In the last section, I mentioned our two avatars, and how they represent two states of the Hero’s Journey — the beginning, and the end — and the gap between them.
Larry represents the beginning, and the first thing to understand about him is: his demographics (outward-facing characteristics like: sex, age, income, ethnicity) are essentially irrelevant to the work we are doing here.
(That’s also why we made him yellow, and a cartoon.)
If I want to live in Bali for 3 months out of the year, that dream is based far more on my psychographic characteristics than any other factor.
Psychographics are what determines which of us wants to leave our day jobs, and which are perfectly content with staying. Psychographics are where our dreams live.
Larry has big dreams.
He’s not interested in the grind of the status quo.
He wants to build a fulfilling life, on his terms.
(I’ve shared that trait with Larry since childhood.)
Yet, Larry doesn’t know what to do.
He sees his dream so clearly, but can’t see how to get there.
He’s tried learning online, but the internet is a seething wasteland of shallow information, ignorant gurus, and get-rich-quick systems.
Anyone entering that hell-scape is guaranteed an endless assault of “secrets to success” until they give up…
Or go broke.
Larry gets these offers daily.
He’s spent more than he would like to admit on charlatans and their grand false promises.
It was the same for me when I first struck out on my own, and I’ve spent my entire working life in some aspect of the marketing industry!
One would think I’d know better, but…
Back then, I didn’t have a clue.
I was too caught up.
It started slowly at first, but before I knew it I’d spent thousands on hacks, classes, and “solutions” that ultimately did nothing for me.
I got swept up in an epic buying bender, forgot my fundamentals (for a long time), and before I knew it…
I would flip-flop from shiny-object to shiny-object with whiplash-inducing speed, and little regard for the cost or efficacy of what I was doing.
I wanted to stay in my comfort zone and get quick, easy wins, not the slow (but sure) grind.
I was an opportunity seeker.
Even worse, I was getting just enough positive reinforcement from clients and “the entourage” that I couldn’t see the problems hiding in plain sight.
(The notoriety and success only made me more stubborn.)

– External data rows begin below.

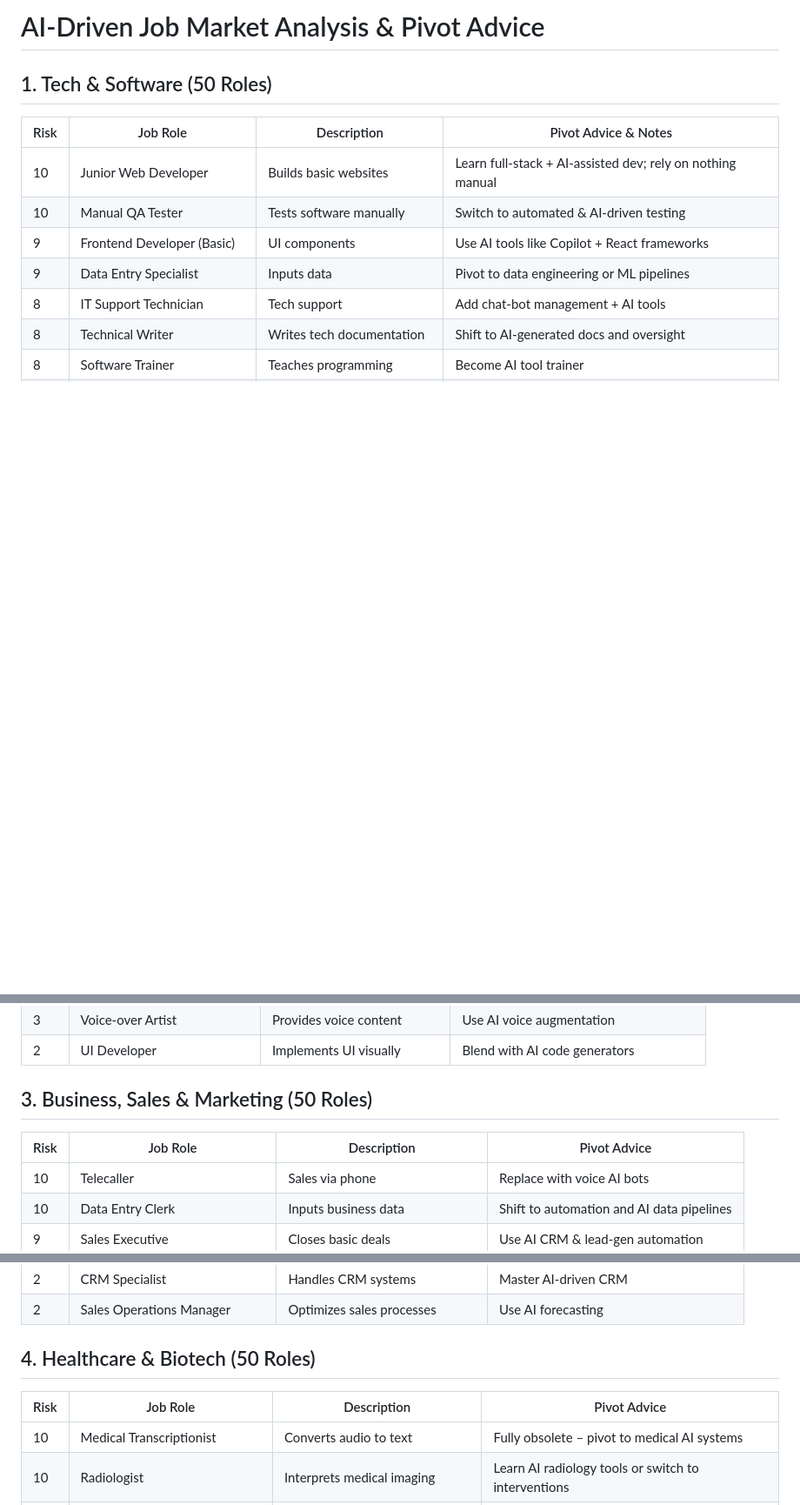
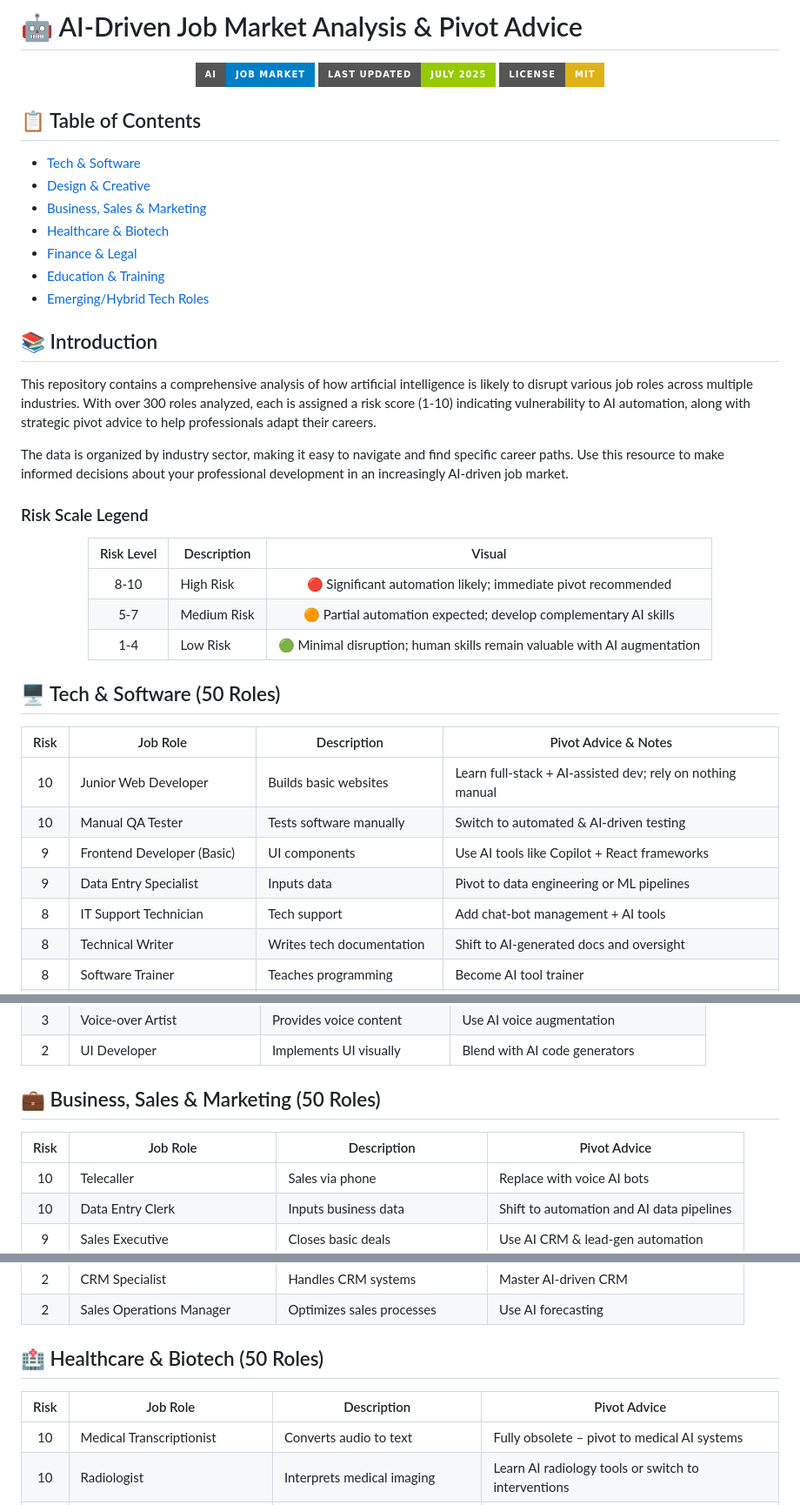
Before and after one commit to MangalNathYadav/TAKEOVER_BY_AI, a Markdown page: README.md, 3 parts joined by grey strips. Shown at 87% size. Drawn GitHub-style; badges without logos; blank space fills up the shorter version.

```diff
--- a/README.md
+++ b/README.md
@@ -1,9 +1,44 @@
-# AI-Driven Job Market Analysis & Pivot Advice
+# 🤖 AI-Driven Job Market Analysis & Pivot Advice
 
-## 1. Tech & Software (50 Roles)
+<div align="center">
+
+![AI Job Market](https://img.shields.io/badge/AI-Job%20Market-blue?style=for-the-badge)
+![Last Updated](https://img.shields.io/badge/Last%20Updated-July%202025-green?style=for-the-badge)
+[![License: MIT](https://img.shields.io/badge/License-MIT-yellow.svg?style=for-the-badge)](https://opensource.org/licenses/MIT)
+
+</div>
+
+## 📋 Table of Contents
+- [Tech & Software](#️-tech--software-50-roles)
+- [Design & Creative](#-design--creative-50-roles)
+- [Business, Sales & Marketing](#-business-sales--marketing-50-roles)
+- [Healthcare & Biotech](#-healthcare--biotech-50-roles)
+- [Finance & Legal](#-finance--legal-50-roles)
+- [Education & Training](#-education--training-50-roles)
+- [Emerging/Hybrid Tech Roles](#-emerginghybrid-tech-roles-50-roles)
+
+## 📚 Introduction
+
+This repository contains a comprehensive analysis of how artificial intelligence is likely to disrupt various job roles across multiple industries. With over 300 roles analyzed, each is assigned a risk score (1-10) indicating vulnerability to AI automation, along with strategic pivot advice to help professionals adapt their careers.
+
+The data is organized by industry sector, making it easy to navigate and find specific career paths. Use this resource to make informed decisions about your professional development in an increasingly AI-driven job market.
+
+### Risk Scale Legend
+
+<div align="center">
+
+| Risk Level | Description | Visual |
+|:----------:|-------------|:------:|
+| 8-10 | High Risk | 🔴 Significant automation likely; immediate pivot recommended |
+| 5-7 | Medium Risk | 🟠 Partial automation expected; develop complementary AI skills |
+| 1-4 | Low Risk | 🟢 Minimal disruption; human skills remain valuable with AI augmentation |
+
+</div>
+
+## 🖥️ Tech & Software (50 Roles)
 
 | Risk | Job Role | Description | Pivot Advice & Notes |
-|------|----------|-------------|----------------------|
+|:----:|----------|-------------|----------------------|
 | 10 | Junior Web Developer | Builds basic websites | Learn full-stack + AI-assisted dev; rely on nothing manual |
 | 10 | Manual QA Tester | Tests software manually | Switch to automated & AI-driven testing |
 | 9 | Frontend Developer (Basic) | UI components | Use AI tools like Copilot + React frameworks |
@@ -93,10 +128,10 @@
 | 3 | Voice-over Artist | Provides voice content | Use AI voice augmentation |
 | 2 | UI Developer | Implements UI visually | Blend with AI code generators |
 
-## 3. Business, Sales & Marketing (50 Roles)
+## 💼 Business, Sales & Marketing (50 Roles)
 
 | Risk | Job Role | Description | Pivot Advice |
-|------|----------|-------------|--------------|
+|:----:|----------|-------------|--------------|
 | 10 | Telecaller | Sales via phone | Replace with voice AI bots |
 | 10 | Data Entry Clerk | Inputs business data | Shift to automation and AI data pipelines |
 | 9 | Sales Executive | Closes basic deals | Use AI CRM & lead-gen automation |
@@ -136,10 +171,10 @@
 | 2 | CRM Specialist | Handles CRM systems | Master AI-driven CRM |
 | 2 | Sales Operations Manager | Optimizes sales processes | Use AI forecasting |
 
-## 4. Healthcare & Biotech (50 Roles)
+## 🏥 Healthcare & Biotech (50 Roles)
 
 | Risk | Job Role | Description | Pivot Advice |
-|------|----------|-------------|--------------|
+|:----:|----------|-------------|--------------|
 | 10 | Medical Transcriptionist | Converts audio to text | Fully obsolete – pivot to medical AI systems |
 | 10 | Radiologist | Interprets medical imaging | Learn AI radiology tools or switch to interventions |
 | 10 | Pathologist | Analyzes tissue samples | Master digital pathology + AI workflows |
```
Also changed, not shown: other parts of README.md (+53 -12 lines).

One of my mentors (thanks André) laid it out like this:
And I was running through that pattern, over and over again.
As a result (there’s no sugar-coating it), entrepreneurship has been a truly arduous road. Every step of the way.
If we were to map the common experience back to the hero’s journey, the hero would forever stay stuck, looping through steps 5-9, in the perpetual cycle below:
We tend hit that moment of Crisis and, rather than persevere, we look for a new “shiny object” instead, and start the entire process over again, until we hit another wall.
Larry has become fabulously skilled at a lot of things, but none of them have seemed to matter when it comes to making consistent money.
He’s always doing the best he can, but he’s unknowingly sabotaged himself from the start by operating from broken mental models.
As a result, through no fault of his own, Larry is not capable of making the climb to the mountaintop.
Whatever dreams, successes, or goals Larry chases — they will always elude him…
Unless he can embrace change.
Let’s meet our second avatar…